We miss your prescient and witty remarks on Talk Cricket here.
This article raises some of the key issues that Cricket Boards the world over face with the rise of franchise cricket coincident with liberal understandings of the right to truck and trade one’s skills and wares, to have a share in image and brand rights and so on.
Here the alchemy of patriotism and ensuring one’s financial future as a sportsperson often jar. It is read at times as having one’s cake and eating it. But the rhetoric is grandiose when not unfair.
Sustaining a tight-knit national cricket team calls for discernment and artifice given the navigation of duty and of career sustenance. So long as the cricketing authorities (read the Board) refuse to leave a window open for players to earn the available bounties possible, players will have anxieties over sustaining livelihoods well past 35 years old.
Two elements were missing in the rich discussion raised in the editorial: one is that Boards DO receive a substantial sum from franchises for its players via “no-objection certificates” – and this has added to the earnings required in recent years to develop the game and its administration and; two, for the most part, the marquee international players at most agree to play in two such franchise tournaments a year, some in their locally organized T20 brand.
Although only featuring 9 countries/regions the view that T20 threatens to undo the rudiments of orthodox cricket or that it is hurting the game in lower-ranked countries remains overblown. As for the specifics of the West Indies team and the difficulties of building a team in the face of, say, the lure of the IPL, this is a sordid self-affliction from which we struggle to overcome.
A ‘West Indies First policy’ has to be as nuanced as what is stated in the 2011-2015 Cricket Australia Strategic Report (See http://www.cricketaustralia.com.au/about/mission-and-values/our-strategy; also click on the Crawford and Carter Report).
The framers recognize that their cricketers are faced with much more choices to earn money other than remaining dependent on local first-class and Test cricket, given the sums available in county cricket in the UK, and T20 franchise leagues. Cricket Australia commits not just to better pay for its cricketers but a window for the IPL in at least alternating years.
The WICB makes no allowance for an IPL window, leaving the players to seek a NOC from the WICB if they are offered a contract by any of the competing Indian franchises.

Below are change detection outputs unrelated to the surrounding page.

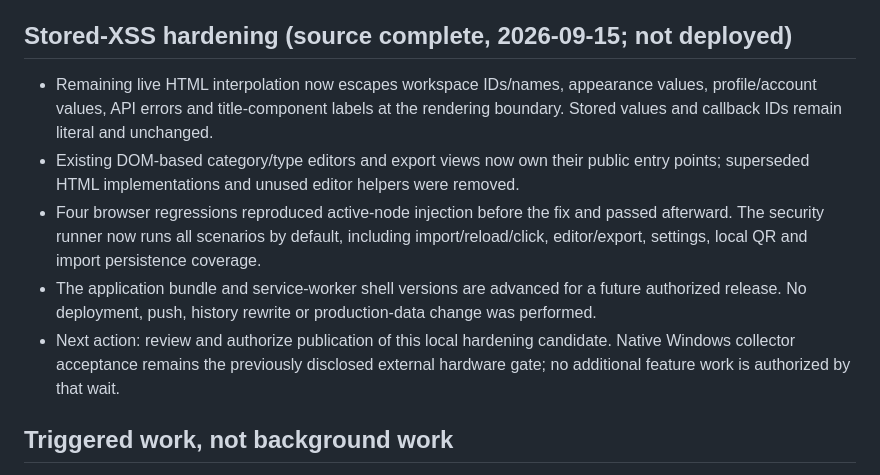
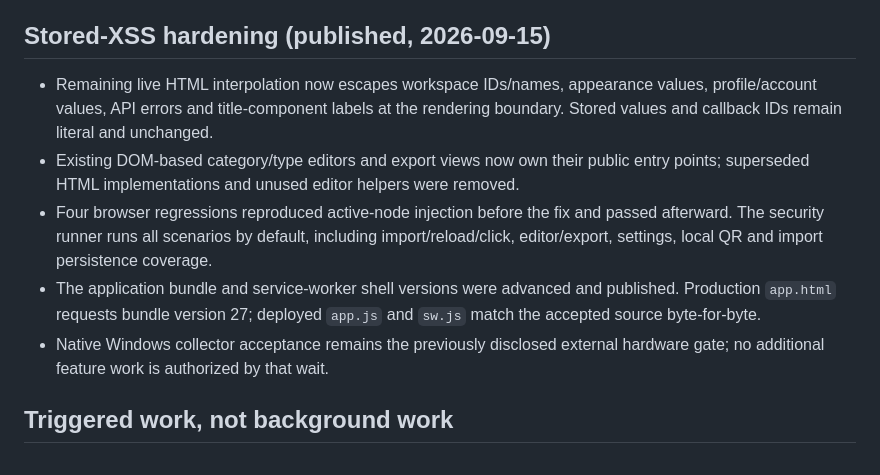
Before and after one commit to hoozter/elistly, a Markdown page: ROADMAP.md, the part around the change. Rendered like a GitHub page.

Commit message:
Record security deployment

```diff
--- a/ROADMAP.md
+++ b/ROADMAP.md
@@ -87,13 +87,13 @@ The release candidate was accepted and published after explicit approval on 2026
 
 Release approval was given on 2026-09-01. Commit `2a5616e` is published to production and the deployed `app.js` was verified byte-for-byte against that commit. All 75 browser/runtime tests and all 6 Worker tests pass from the published source; syntax and repository whitespace checks also pass. The published collector 1.0.3 archive still matches its recorded SHA-256 and contents. Prior private signed-in acceptance covered account persistence, restore, conflict handling and Device Intake through ordinary Add Computer. Physical Windows 10/11 collector execution remains unavailable evidence and is disclosed in `collector/windows/CANDIDATE.md`; it is not represented as verified and does not block this published release.
 
-## Stored-XSS hardening (source complete, 2026-09-15; not deployed)
+## Stored-XSS hardening (published, 2026-09-15)
 
 - Remaining live HTML interpolation now escapes workspace IDs/names, appearance values, profile/account values, API errors and title-component labels at the rendering boundary. Stored values and callback IDs remain literal and unchanged.
 - Existing DOM-based category/type editors and export views now own their public entry points; superseded HTML implementations and unused editor helpers were removed.
-- Four browser regressions reproduced active-node injection before the fix and passed afterward. The security runner now runs all scenarios by default, including import/reload/click, editor/export, settings, local QR and import persistence coverage.
-- The application bundle and service-worker shell versions are advanced for a future authorized release. No deployment, push, history rewrite or production-data change was performed.
-- Next action: review and authorize publication of this local hardening candidate. Native Windows collector acceptance remains the previously disclosed external hardware gate; no additional feature work is authorized by that wait.
+- Four browser regressions reproduced active-node injection before the fix and passed afterward. The security runner runs all scenarios by default, including import/reload/click, editor/export, settings, local QR and import persistence coverage.
+- The application bundle and service-worker shell versions were advanced and published. Production `app.html` requests bundle version 27; deployed `app.js` and `sw.js` match the accepted source byte-for-byte.
+- Native Windows collector acceptance remains the previously disclosed external hardware gate; no additional feature work is authorized by that wait.
 
 ## Triggered work, not background work
 
```
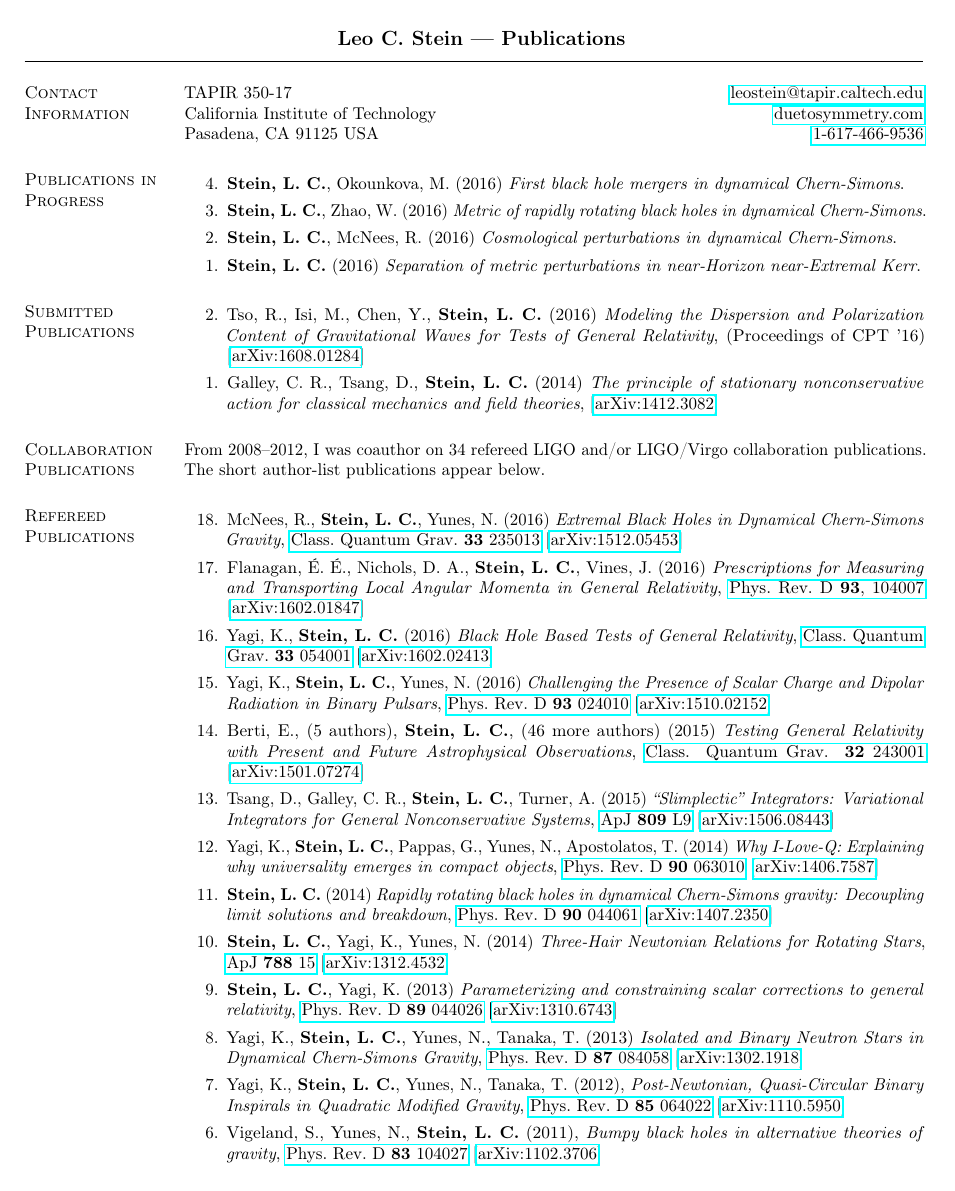
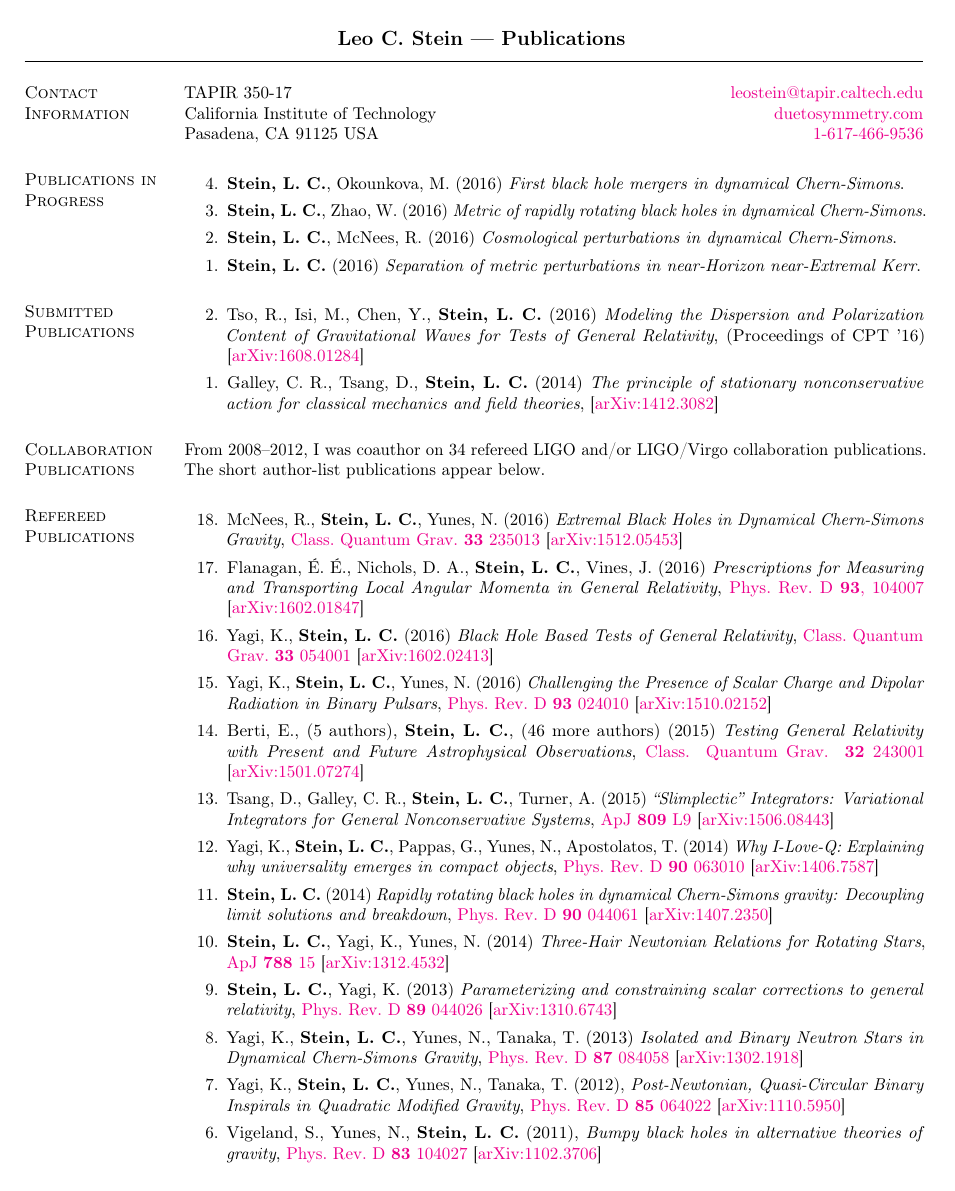
Before and after one commit to duetosymmetry/cv, a LaTeX CV (LeoCStein-PubsOnly.tex): page 1 of 2. Compiled offline with pdfLaTeX.

Commit message:
Using fancyhdr and lastpage

```diff
--- a/LeoCStein-PubsOnly.tex
+++ b/LeoCStein-PubsOnly.tex
@@ -1,8 +1,12 @@
+\let\nofiles\relax % This is because res says to not emit aux files,
+                   % but lastpage needs aux files.
 \documentclass[margin,line]{res}
-\usepackage{hyperref}
+\usepackage[colorlinks=true]{hyperref}
 \usepackage[T1]{fontenc}
 \usepackage{microtype}
 \usepackage{amsmath,amssymb}
+\usepackage{lastpage}
+\usepackage{fancyhdr}
 
 \oddsidemargin -.5in
 \evensidemargin -.5in
@@ -10,17 +14,24 @@
 %\topmargin -.2in
 \headsep 25pt
 \textwidth=6.0in
-\textheight=9.3in
+\textheight=9.4in
 \itemsep=0in
 \parsep=0in
 
 % Headings
-\pagestyle{myheadings}
-\markright{Leo C. Stein --- Publications}
+\pagestyle{fancy}
+\lhead{Leo C.~Stein --- Curriculum Vitae}
+\chead{}
+\rhead{\thepage\ of \pageref*{LastPage}}
+\lfoot{}
+\cfoot{}
+\rfoot{}
+\renewcommand{\headrulewidth}{0.4pt}
+%\renewcommand{\footrulewidth}{0.4pt}
 
 \begin{document}
 
-\newcommand{\myname}{Leo C. Stein --- Publications}
+\newcommand{\myname}{Leo C.~Stein --- Publications}
 \newlength{\mynamewidth}
 \settowidth{\mynamewidth}{\namefont\myname}
 
```
Also changed, not shown: LeoCStein.tex (+14 -3 lines).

The message is that they should accept that the offer of a retainer contract is an advance over what their cricketing forebears endured; and that in terms of estimation and worth, the said retainer, plus the contracts for each West Indies tour of duty together with the allowances result in a much better financial sum than what most cricket nations pay their players.
In these circumstances, the ‘West Indies First’ policy is inflexible, paternalistic and beckons conflict.
The comparison with Cricket Australia is stark and what is ironic is that it does not solely rely on the glue of nationalism, the pride of the ‘baggy green’ to hone a national team, but the WICB and others seem to expect a voguish patriotism to contain choices available to West Indian players.
In sum there is nothing unpatriotic, greedy or self-serving for a player in this age of television rights and super profits to pursue financial security.
For us supporters and administrators as custodians of the next generation of cricketers, it is about the perpetuation of the game, its uniqueness to the Caribbean and its legacy.
But in this line of work, the players also know too well the risks of injury or loss of form, and will understandably want to serve country and their livelihood in a way that beckons flexibility and compassion.
Don D. Marshall
P.S. We may as well stop vilifying players seeking to maximize their earnings. Certainly the charge does not extend to bargains made by Boards that relate to maximizing revenue rather than ensuring the interest of the team (e.g. back to back Test Matches; playing Test series in England from as early as May; arranging tours with minimal rest periods between assignments; starting Test cricket on Mondays etc).
Dr Don D. Marshall is an author, lecturer, political scientist and cultural analyst based at the University of the West Indies in Barbados. A passionate observer and supporter of Caribbean cricket, Don is a regular panelist and contributor to the Mason & Guests radio show.